Segment Start: Input

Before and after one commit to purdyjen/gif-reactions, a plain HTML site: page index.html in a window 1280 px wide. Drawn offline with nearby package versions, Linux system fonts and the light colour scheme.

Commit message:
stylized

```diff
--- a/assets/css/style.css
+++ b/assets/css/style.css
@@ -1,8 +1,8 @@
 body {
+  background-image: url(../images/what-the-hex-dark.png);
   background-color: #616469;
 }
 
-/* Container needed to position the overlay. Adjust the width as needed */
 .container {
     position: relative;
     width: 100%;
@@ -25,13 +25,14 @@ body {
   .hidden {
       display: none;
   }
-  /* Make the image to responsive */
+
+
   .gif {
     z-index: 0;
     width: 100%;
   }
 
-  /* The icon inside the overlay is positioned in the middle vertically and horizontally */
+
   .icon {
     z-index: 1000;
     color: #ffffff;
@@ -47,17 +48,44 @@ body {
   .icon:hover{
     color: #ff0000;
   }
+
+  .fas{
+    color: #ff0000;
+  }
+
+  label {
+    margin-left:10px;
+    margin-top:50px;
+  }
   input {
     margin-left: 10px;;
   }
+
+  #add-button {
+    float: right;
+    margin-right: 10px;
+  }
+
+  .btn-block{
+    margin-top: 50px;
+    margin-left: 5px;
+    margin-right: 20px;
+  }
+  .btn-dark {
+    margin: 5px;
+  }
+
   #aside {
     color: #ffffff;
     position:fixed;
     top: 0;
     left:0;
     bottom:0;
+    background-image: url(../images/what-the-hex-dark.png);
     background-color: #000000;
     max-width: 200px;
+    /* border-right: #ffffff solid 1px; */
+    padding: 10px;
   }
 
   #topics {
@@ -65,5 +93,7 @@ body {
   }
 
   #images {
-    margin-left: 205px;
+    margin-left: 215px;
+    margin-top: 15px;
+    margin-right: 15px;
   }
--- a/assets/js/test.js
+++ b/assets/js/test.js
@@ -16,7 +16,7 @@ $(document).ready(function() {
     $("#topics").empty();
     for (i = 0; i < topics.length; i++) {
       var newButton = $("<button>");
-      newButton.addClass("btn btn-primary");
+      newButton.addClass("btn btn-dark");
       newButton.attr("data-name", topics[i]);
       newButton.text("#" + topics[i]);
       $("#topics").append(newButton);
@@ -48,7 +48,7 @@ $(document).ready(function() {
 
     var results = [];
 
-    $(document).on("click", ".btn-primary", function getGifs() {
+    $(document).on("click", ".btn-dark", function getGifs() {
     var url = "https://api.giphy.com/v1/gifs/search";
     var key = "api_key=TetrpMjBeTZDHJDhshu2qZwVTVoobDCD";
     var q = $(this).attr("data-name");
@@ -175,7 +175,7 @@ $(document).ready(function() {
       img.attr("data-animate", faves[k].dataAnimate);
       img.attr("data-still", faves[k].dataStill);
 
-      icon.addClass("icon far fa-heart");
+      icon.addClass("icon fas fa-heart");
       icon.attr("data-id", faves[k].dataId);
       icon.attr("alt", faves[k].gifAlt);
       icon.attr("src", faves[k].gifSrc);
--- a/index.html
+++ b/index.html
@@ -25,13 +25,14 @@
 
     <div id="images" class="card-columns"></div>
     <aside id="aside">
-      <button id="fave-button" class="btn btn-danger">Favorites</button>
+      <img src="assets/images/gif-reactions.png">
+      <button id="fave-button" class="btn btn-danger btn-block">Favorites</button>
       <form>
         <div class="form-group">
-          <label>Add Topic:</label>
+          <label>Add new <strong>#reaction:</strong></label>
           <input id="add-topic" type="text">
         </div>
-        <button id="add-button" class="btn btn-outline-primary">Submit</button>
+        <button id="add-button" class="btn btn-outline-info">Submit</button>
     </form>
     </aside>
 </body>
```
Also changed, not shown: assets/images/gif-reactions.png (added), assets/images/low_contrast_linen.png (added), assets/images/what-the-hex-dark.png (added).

Segment End: Input

Return all lines from the entries that contain the string "margin".

Output for this exercise =
+    margin-left:10px;
+    margin-top:50px;
     margin-left: 10px;;
+    margin-right: 10px;
+    margin-top: 50px;
+    margin-left: 5px;
+    margin-right: 20px;
+    margin: 5px;
-    margin-left: 205px;
+    margin-left: 215px;
+    margin-top: 15px;
+    margin-right: 15px;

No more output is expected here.